## What you need to do
Copy every line that contains the string "number" from the entries below.

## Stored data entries
>>>>>

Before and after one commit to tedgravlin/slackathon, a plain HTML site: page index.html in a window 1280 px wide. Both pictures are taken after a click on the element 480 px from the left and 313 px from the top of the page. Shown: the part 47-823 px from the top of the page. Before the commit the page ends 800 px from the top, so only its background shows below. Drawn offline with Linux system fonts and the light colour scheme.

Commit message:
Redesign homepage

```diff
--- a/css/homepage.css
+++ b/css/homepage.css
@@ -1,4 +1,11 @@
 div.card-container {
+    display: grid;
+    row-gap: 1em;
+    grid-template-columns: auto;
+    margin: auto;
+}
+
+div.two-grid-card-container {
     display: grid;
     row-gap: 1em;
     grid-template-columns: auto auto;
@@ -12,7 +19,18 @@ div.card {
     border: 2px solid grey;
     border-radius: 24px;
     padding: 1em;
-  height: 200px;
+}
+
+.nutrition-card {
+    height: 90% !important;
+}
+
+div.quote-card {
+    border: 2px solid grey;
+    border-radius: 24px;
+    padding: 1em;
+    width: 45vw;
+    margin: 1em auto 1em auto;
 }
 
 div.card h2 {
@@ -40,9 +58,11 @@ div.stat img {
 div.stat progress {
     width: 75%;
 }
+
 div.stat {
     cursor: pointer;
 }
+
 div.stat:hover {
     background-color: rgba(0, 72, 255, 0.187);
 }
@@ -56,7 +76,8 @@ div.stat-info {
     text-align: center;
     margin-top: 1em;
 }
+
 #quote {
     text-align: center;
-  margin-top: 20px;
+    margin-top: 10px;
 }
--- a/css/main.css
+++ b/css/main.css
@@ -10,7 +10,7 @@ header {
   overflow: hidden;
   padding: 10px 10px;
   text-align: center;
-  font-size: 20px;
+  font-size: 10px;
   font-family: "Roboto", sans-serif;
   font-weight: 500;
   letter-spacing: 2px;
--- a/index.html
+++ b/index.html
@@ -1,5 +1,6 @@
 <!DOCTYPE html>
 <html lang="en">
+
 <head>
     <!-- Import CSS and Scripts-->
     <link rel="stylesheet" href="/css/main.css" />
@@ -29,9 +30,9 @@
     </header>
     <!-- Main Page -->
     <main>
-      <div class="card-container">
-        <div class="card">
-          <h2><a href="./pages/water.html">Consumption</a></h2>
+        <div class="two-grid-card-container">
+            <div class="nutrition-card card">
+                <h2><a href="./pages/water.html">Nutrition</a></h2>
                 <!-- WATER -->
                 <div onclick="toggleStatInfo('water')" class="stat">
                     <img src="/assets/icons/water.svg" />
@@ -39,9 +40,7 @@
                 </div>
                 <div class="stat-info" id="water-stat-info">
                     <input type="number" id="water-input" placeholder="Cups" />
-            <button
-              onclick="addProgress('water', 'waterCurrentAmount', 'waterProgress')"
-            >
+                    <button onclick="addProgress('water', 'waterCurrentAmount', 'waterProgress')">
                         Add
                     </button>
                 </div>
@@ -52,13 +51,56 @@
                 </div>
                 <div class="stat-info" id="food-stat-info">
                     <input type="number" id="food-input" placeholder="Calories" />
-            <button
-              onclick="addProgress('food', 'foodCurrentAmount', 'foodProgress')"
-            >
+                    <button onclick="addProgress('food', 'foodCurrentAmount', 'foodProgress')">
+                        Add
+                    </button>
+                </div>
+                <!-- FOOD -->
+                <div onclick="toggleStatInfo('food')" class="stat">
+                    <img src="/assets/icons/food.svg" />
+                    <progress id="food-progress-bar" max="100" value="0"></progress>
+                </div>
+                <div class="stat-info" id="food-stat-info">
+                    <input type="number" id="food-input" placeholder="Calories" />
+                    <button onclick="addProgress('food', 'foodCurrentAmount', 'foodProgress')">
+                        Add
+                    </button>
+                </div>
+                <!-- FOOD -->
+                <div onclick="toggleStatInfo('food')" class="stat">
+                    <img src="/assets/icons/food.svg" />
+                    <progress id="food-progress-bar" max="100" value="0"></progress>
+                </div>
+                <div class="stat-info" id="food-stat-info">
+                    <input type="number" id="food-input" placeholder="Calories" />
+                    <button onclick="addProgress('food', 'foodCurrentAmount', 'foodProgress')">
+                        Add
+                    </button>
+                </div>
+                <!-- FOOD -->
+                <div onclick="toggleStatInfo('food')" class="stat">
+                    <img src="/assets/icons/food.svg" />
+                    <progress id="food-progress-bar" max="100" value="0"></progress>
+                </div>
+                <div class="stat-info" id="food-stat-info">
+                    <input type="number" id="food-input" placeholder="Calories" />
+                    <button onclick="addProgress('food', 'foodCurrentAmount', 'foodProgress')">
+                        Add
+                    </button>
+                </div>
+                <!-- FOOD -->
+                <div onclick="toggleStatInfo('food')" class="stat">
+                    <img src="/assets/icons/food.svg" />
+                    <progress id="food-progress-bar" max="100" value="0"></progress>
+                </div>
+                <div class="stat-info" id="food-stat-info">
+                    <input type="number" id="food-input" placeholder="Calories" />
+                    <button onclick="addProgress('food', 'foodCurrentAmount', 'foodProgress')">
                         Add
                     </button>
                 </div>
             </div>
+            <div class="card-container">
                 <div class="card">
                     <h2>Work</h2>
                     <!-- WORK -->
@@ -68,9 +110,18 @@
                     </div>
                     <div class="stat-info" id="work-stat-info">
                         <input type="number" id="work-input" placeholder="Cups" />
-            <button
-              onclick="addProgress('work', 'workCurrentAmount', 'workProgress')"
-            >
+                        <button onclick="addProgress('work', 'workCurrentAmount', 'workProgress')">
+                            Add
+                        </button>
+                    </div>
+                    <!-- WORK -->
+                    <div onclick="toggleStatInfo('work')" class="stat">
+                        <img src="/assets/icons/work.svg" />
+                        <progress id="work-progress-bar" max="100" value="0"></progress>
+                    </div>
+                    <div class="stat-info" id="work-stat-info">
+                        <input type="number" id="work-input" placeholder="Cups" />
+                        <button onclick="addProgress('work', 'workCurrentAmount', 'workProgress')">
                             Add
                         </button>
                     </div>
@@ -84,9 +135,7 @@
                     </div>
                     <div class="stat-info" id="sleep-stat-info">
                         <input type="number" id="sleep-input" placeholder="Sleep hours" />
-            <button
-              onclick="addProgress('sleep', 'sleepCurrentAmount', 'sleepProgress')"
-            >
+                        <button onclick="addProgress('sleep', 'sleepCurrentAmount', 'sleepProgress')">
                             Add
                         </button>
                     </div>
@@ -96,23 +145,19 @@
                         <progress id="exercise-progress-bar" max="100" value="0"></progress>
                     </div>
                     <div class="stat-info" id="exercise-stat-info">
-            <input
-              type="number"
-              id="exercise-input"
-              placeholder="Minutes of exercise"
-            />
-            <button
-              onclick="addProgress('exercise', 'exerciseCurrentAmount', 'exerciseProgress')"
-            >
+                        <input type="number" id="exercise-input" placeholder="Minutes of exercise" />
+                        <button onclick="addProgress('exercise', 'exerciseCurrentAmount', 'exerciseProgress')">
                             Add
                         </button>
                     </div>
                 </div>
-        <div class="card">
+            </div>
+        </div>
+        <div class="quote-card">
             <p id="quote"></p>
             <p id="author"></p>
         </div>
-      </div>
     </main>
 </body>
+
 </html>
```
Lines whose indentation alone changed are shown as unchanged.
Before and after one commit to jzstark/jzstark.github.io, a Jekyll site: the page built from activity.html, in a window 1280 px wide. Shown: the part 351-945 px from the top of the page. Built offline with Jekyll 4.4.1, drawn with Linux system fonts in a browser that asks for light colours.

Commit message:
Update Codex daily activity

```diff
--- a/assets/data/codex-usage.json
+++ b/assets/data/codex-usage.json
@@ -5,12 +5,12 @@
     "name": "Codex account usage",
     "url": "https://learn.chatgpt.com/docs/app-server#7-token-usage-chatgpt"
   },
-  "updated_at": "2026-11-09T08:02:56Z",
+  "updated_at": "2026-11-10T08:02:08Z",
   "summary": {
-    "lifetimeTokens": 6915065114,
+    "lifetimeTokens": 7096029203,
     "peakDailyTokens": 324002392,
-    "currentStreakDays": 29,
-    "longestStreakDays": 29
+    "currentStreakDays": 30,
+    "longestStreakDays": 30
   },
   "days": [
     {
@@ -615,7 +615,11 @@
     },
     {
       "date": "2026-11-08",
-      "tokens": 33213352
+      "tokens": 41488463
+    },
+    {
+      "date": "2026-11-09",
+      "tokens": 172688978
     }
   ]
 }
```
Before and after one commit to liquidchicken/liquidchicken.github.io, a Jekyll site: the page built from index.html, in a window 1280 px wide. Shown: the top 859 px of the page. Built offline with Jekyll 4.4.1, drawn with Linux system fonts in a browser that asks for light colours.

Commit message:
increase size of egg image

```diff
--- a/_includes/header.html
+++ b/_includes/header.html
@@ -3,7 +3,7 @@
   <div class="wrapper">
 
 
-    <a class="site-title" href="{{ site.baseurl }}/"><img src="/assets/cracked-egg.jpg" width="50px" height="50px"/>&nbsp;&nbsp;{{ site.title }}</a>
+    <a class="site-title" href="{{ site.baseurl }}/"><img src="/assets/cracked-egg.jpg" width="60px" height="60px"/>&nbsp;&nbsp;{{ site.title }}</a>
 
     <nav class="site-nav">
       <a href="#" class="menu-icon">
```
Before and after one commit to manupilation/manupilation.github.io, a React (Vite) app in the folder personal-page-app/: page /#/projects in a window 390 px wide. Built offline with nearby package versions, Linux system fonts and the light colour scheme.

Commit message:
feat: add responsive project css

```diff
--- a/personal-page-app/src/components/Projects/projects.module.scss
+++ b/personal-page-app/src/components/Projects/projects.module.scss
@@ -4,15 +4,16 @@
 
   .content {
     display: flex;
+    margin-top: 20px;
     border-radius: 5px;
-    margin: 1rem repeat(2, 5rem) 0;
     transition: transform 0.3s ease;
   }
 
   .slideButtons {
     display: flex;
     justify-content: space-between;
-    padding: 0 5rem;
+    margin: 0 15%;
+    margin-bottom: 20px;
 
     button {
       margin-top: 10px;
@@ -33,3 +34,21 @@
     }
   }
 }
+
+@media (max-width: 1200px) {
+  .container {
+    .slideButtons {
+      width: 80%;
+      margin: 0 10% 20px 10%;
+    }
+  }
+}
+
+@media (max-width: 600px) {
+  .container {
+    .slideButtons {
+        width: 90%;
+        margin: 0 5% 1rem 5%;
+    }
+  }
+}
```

<<<<<

## Exercise solution
                     <input type="number" id="water-input" placeholder="Cups" />
                     <input type="number" id="food-input" placeholder="Calories" />
+                    <input type="number" id="food-input" placeholder="Calories" />
+                    <input type="number" id="food-input" placeholder="Calories" />
+                    <input type="number" id="food-input" placeholder="Calories" />
+                    <input type="number" id="food-input" placeholder="Calories" />
                         <input type="number" id="work-input" placeholder="Cups" />
+                        <input type="number" id="work-input" placeholder="Cups" />
                         <input type="number" id="sleep-input" placeholder="Sleep hours" />
-              type="number"
+                        <input type="number" id="exercise-input" placeholder="Minutes of exercise" />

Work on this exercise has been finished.